Collection entries:
****************************************

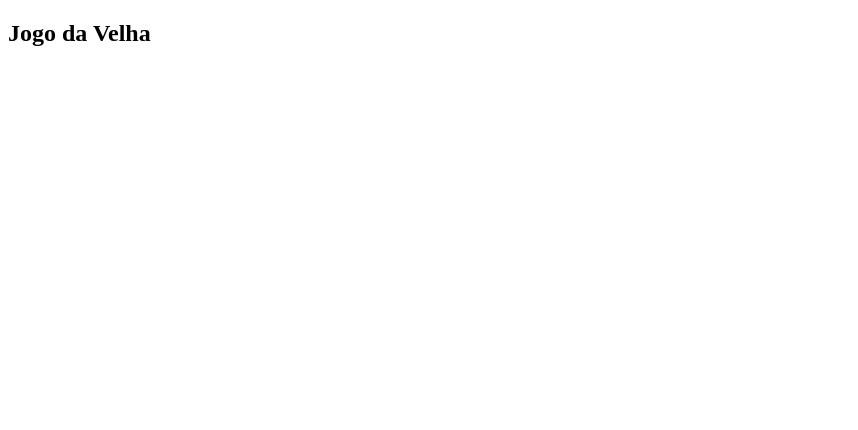
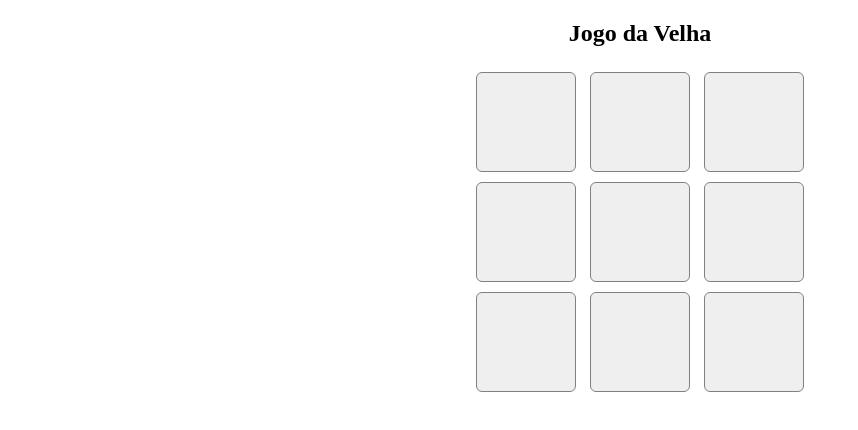
Before and after one commit to Moraes076/jogo_da_velha, a plain HTML site: page index.html in a window 1280 px wide. Shown: the whole page, without its empty margins (0-858 px from the left). Drawn offline with Linux system fonts and the light colour scheme; files that its build step writes are made by us from their sources.

Commit message:
Update jogo_da_velha

```diff
--- a/css/style.css
+++ b/css/style.css
@@ -0,0 +1,13 @@
+main {
+    text-align: center;
+}
+
+.tabuleiro div input {
+    width: 100px;
+    height: 100px;
+    margin: 5px;
+    border: 1px solid gray;
+    border-radius: 6px;
+    font-size: 30px;
+    cursor: pointer;
+}
--- a/index.html
+++ b/index.html
@@ -5,13 +5,38 @@
     <meta http-equiv="X-UA-Compatible" content="IE=edge">
     <meta name="viewport" content="width=device-width, initial-scale=1.0">
     <title>Jogo da Velha</title>
-    <link rel="stylesheet" href="style.css">
+    <link rel="stylesheet" href="css/style.css">
     <script src="js/script.js"></script>
 </head>
 <body>
     <main>
             <section><h1>Jogo da Velha</h1></section>
-            <section></section>
+            <section class="tabuleiro">
+                <div>
+                    <input type="button" value=" "
+                    id="btn1" onclick="clickBtn1()">
+                    <input type="button" value=" "
+                    id="btn2">
+                    <input type="button" value=" "
+                    id="btn3">
+                </div>
+                <div>
+                    <input type="button" value=" "
+                    id="btn4">
+                    <input type="button" value=" "
+                    id="btn5">
+                    <input type="button" value=" "
+                    id="btn6">
+                </div>
+                <div>
+                    <input type="button" value=" "
+                    id="btn7">
+                    <input type="button" value=" "
+                    id="btn8">
+                    <input type="button" value=" "
+                    id="btn9">
+                </div>
+            </section>
             <section></section>
     </main>
 </body>
--- a/js/script.js
+++ b/js/script.js
@@ -0,0 +1,31 @@
+//Variaveis
+let btn1 = 0;
+let btn2 = 0;
+let btn3 = 0;
+let btn4 = 0;
+let btn5 = 0;
+let btn6 = 0;
+let btn7 = 0;
+let btn8 = 0;
+let btn9 = 0;
+let controle = 0;
+let jogadas = 0;
+let finalJogo = false;
+
+// Click botão 1
+function clickBtn1(){
+    let btn = document.getElementById('btn1');
+
+    if(btn.value == " " && !finalJogo) {
+        if (controle == 0){
+            controle = 1;
+            btn.value = "X";
+            btn1 = "X";
+        } else {
+            controle = 0;
+            btn.value = "0";
+            btn1 = "0";
+        }
+    }
+
+}
```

****************************************

→ EXERCISE REQUIREMENTS: Keep every word of the records above exactly, and return them with no pictures.

→ OUTPUT:
Before and after one commit to Moraes076/jogo_da_velha, a plain HTML site: page index.html in a window 1280 px wide. Shown: the whole page, without its empty margins (0-858 px from the left). Drawn offline with Linux system fonts and the light colour scheme; files that its build step writes are made by us from their sources.

Commit message:
Update jogo_da_velha

```diff
--- a/css/style.css
+++ b/css/style.css
@@ -0,0 +1,13 @@
+main {
+    text-align: center;
+}
+
+.tabuleiro div input {
+    width: 100px;
+    height: 100px;
+    margin: 5px;
+    border: 1px solid gray;
+    border-radius: 6px;
+    font-size: 30px;
+    cursor: pointer;
+}
--- a/index.html
+++ b/index.html
@@ -5,13 +5,38 @@
     <meta http-equiv="X-UA-Compatible" content="IE=edge">
     <meta name="viewport" content="width=device-width, initial-scale=1.0">
     <title>Jogo da Velha</title>
-    <link rel="stylesheet" href="style.css">
+    <link rel="stylesheet" href="css/style.css">
     <script src="js/script.js"></script>
 </head>
 <body>
     <main>
             <section><h1>Jogo da Velha</h1></section>
-            <section></section>
+            <section class="tabuleiro">
+                <div>
+                    <input type="button" value=" "
+                    id="btn1" onclick="clickBtn1()">
+                    <input type="button" value=" "
+                    id="btn2">
+                    <input type="button" value=" "
+                    id="btn3">
+                </div>
+                <div>
+                    <input type="button" value=" "
+                    id="btn4">
+                    <input type="button" value=" "
+                    id="btn5">
+                    <input type="button" value=" "
+                    id="btn6">
+                </div>
+                <div>
+                    <input type="button" value=" "
+                    id="btn7">
+                    <input type="button" value=" "
+                    id="btn8">
+                    <input type="button" value=" "
+                    id="btn9">
+                </div>
+            </section>
             <section></section>
     </main>
 </body>
--- a/js/script.js
+++ b/js/script.js
@@ -0,0 +1,31 @@
+//Variaveis
+let btn1 = 0;
+let btn2 = 0;
+let btn3 = 0;
+let btn4 = 0;
+let btn5 = 0;
+let btn6 = 0;
+let btn7 = 0;
+let btn8 = 0;
+let btn9 = 0;
+let controle = 0;
+let jogadas = 0;
+let finalJogo = false;
+
+// Click botão 1
+function clickBtn1(){
+    let btn = document.getElementById('btn1');
+
+    if(btn.value == " " && !finalJogo) {
+        if (controle == 0){
+            controle = 1;
+            btn.value = "X";
+            btn1 = "X";
+        } else {
+            controle = 0;
+            btn.value = "0";
+            btn1 = "0";
+        }
+    }
+
+}
```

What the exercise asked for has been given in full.